- [Exercise] Write out exactly the lines of the entries below from the one holding "participant AppSvc as" to the one holding "App->>API: POST /api/chat", inclusive, and leave out all other lines.

BEGIN Dataset entries

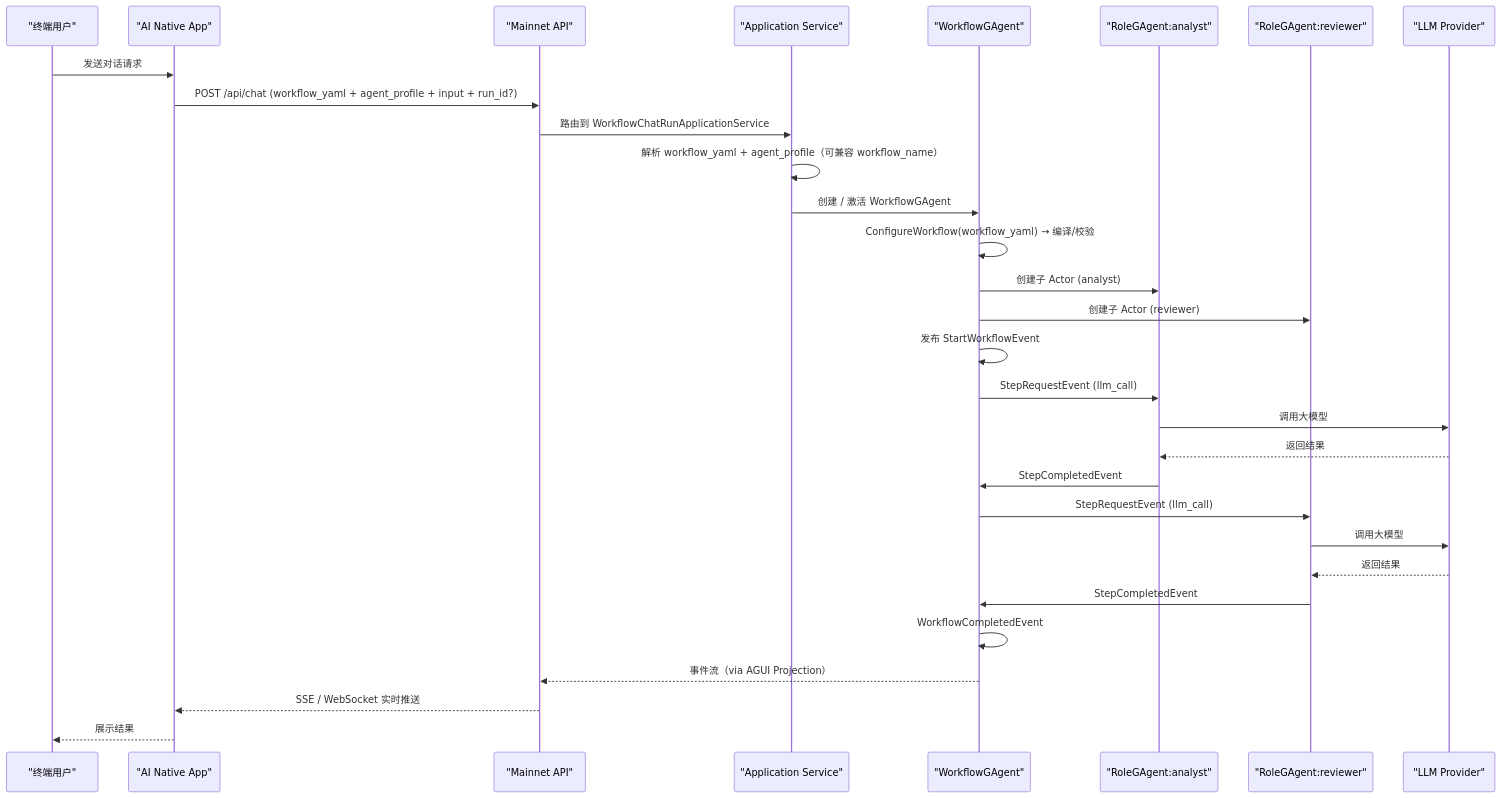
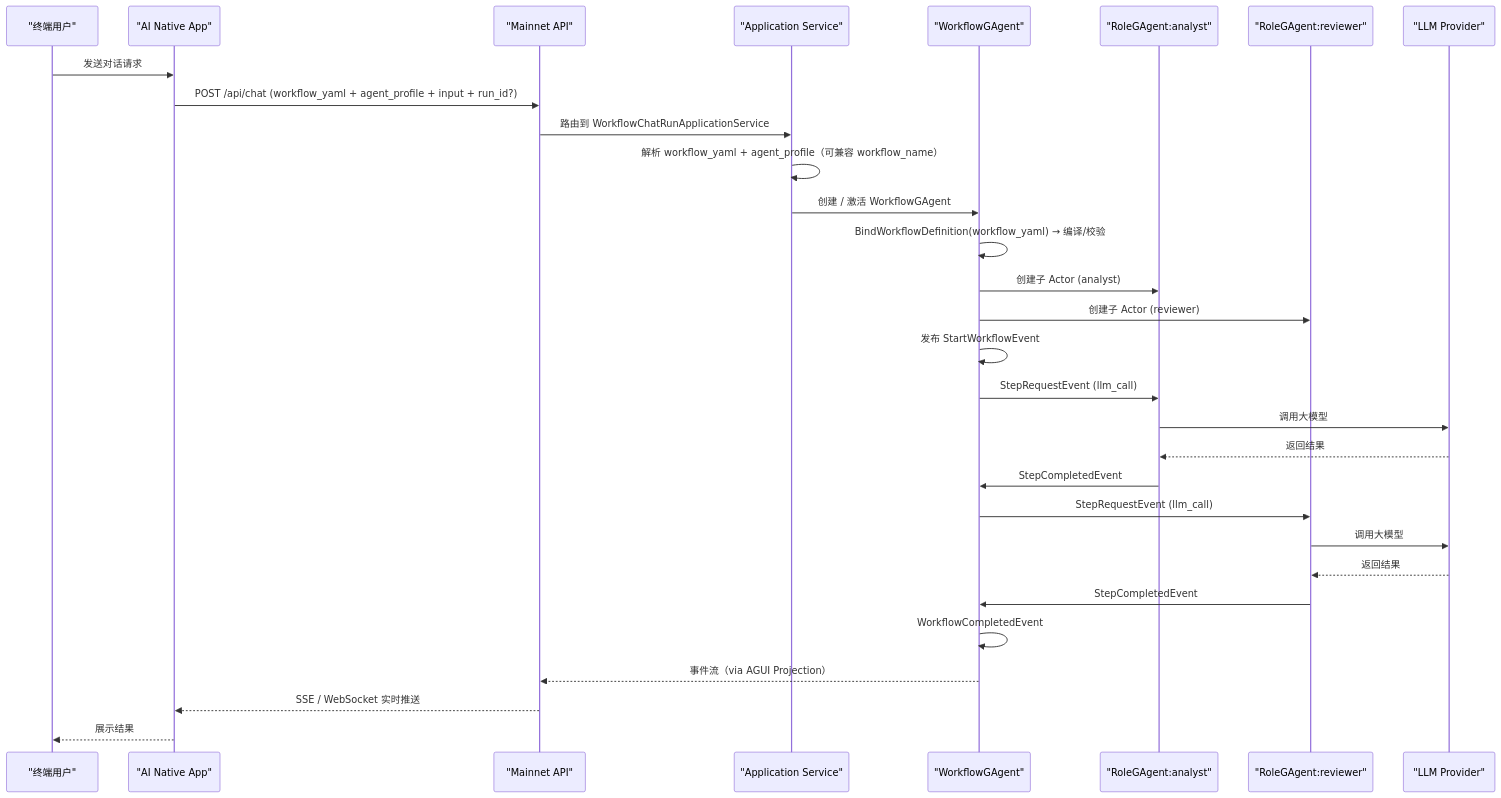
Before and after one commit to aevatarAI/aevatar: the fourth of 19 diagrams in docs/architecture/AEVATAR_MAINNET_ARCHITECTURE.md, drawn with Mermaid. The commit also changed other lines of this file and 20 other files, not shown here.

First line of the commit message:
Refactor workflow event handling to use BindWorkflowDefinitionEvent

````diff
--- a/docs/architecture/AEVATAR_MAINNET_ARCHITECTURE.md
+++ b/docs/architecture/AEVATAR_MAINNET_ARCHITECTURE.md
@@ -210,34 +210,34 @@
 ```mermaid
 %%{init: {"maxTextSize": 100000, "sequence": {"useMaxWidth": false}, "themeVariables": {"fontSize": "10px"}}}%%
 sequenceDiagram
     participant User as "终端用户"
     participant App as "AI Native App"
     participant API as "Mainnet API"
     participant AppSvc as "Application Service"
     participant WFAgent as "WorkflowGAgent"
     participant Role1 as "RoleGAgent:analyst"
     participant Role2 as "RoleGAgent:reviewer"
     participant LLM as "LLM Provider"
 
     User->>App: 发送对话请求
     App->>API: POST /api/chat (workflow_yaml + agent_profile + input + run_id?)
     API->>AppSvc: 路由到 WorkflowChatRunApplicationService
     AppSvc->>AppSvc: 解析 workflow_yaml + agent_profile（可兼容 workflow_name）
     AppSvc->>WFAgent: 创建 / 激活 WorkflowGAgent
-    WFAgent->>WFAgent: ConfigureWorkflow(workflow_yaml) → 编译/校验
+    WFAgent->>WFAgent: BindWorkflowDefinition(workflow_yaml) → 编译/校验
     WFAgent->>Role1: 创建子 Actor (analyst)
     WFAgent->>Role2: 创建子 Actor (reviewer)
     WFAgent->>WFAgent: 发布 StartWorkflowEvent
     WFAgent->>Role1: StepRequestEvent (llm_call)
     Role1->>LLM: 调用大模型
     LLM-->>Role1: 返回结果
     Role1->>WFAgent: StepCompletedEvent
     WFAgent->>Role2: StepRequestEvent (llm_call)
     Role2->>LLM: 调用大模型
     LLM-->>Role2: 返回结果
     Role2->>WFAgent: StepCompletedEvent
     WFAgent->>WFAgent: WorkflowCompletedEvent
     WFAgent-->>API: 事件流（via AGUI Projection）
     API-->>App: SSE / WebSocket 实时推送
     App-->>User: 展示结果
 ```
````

END Dataset entries
BEGIN Dataset entries

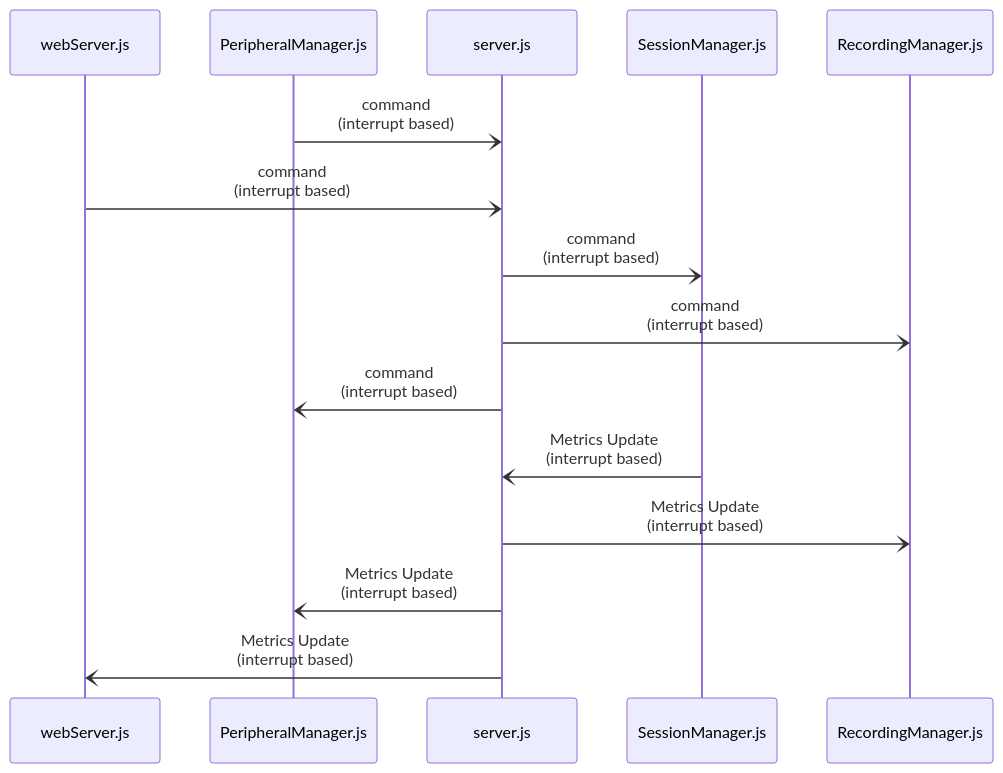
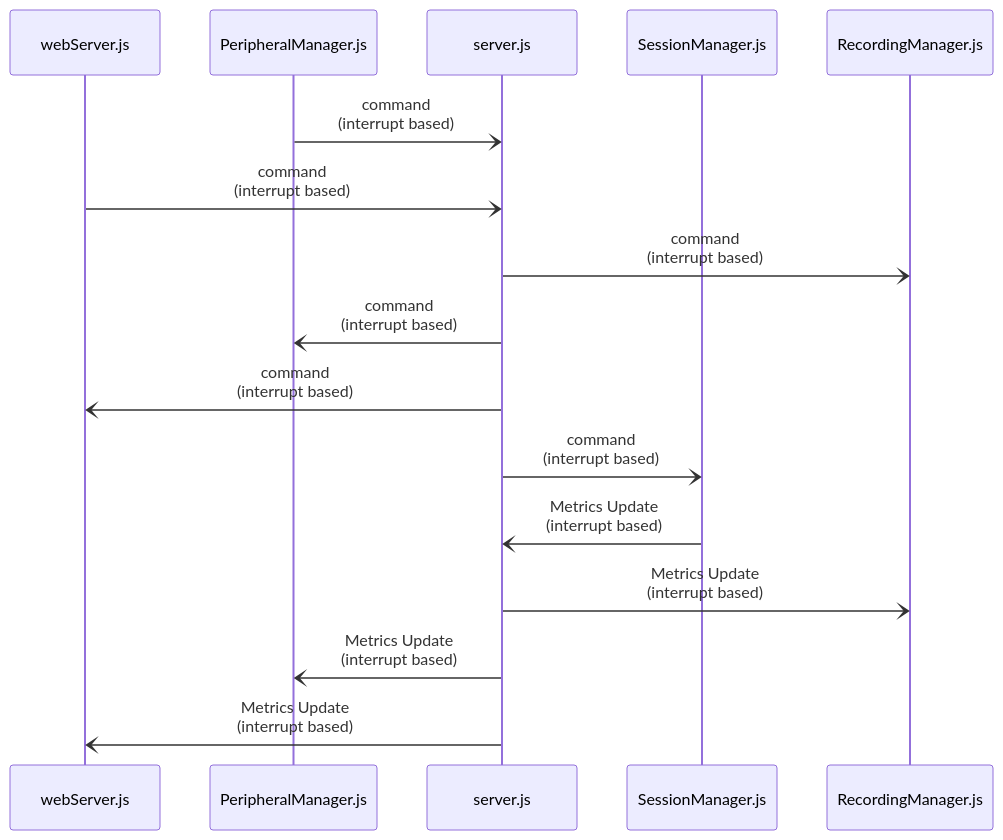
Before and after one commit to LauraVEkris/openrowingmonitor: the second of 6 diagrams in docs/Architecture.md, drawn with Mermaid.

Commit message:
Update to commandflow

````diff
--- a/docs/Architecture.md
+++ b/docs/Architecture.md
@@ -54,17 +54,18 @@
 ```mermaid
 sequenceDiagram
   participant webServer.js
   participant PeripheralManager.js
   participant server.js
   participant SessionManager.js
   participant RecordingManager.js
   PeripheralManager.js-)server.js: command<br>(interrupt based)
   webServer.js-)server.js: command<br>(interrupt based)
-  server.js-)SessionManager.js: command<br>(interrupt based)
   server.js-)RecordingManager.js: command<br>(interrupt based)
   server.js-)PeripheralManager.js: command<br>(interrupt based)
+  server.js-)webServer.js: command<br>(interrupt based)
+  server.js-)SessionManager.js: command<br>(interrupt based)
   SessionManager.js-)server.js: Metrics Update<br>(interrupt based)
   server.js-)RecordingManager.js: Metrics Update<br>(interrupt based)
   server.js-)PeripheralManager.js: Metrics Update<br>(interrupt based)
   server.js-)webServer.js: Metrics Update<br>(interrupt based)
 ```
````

END Dataset entries

- [Answer to the problem]
     participant AppSvc as "Application Service"
     participant WFAgent as "WorkflowGAgent"
     participant Role1 as "RoleGAgent:analyst"
     participant Role2 as "RoleGAgent:reviewer"
     participant LLM as "LLM Provider"
 
     User->>App: 发送对话请求
     App->>API: POST /api/chat (workflow_yaml + agent_profile + input + run_id?)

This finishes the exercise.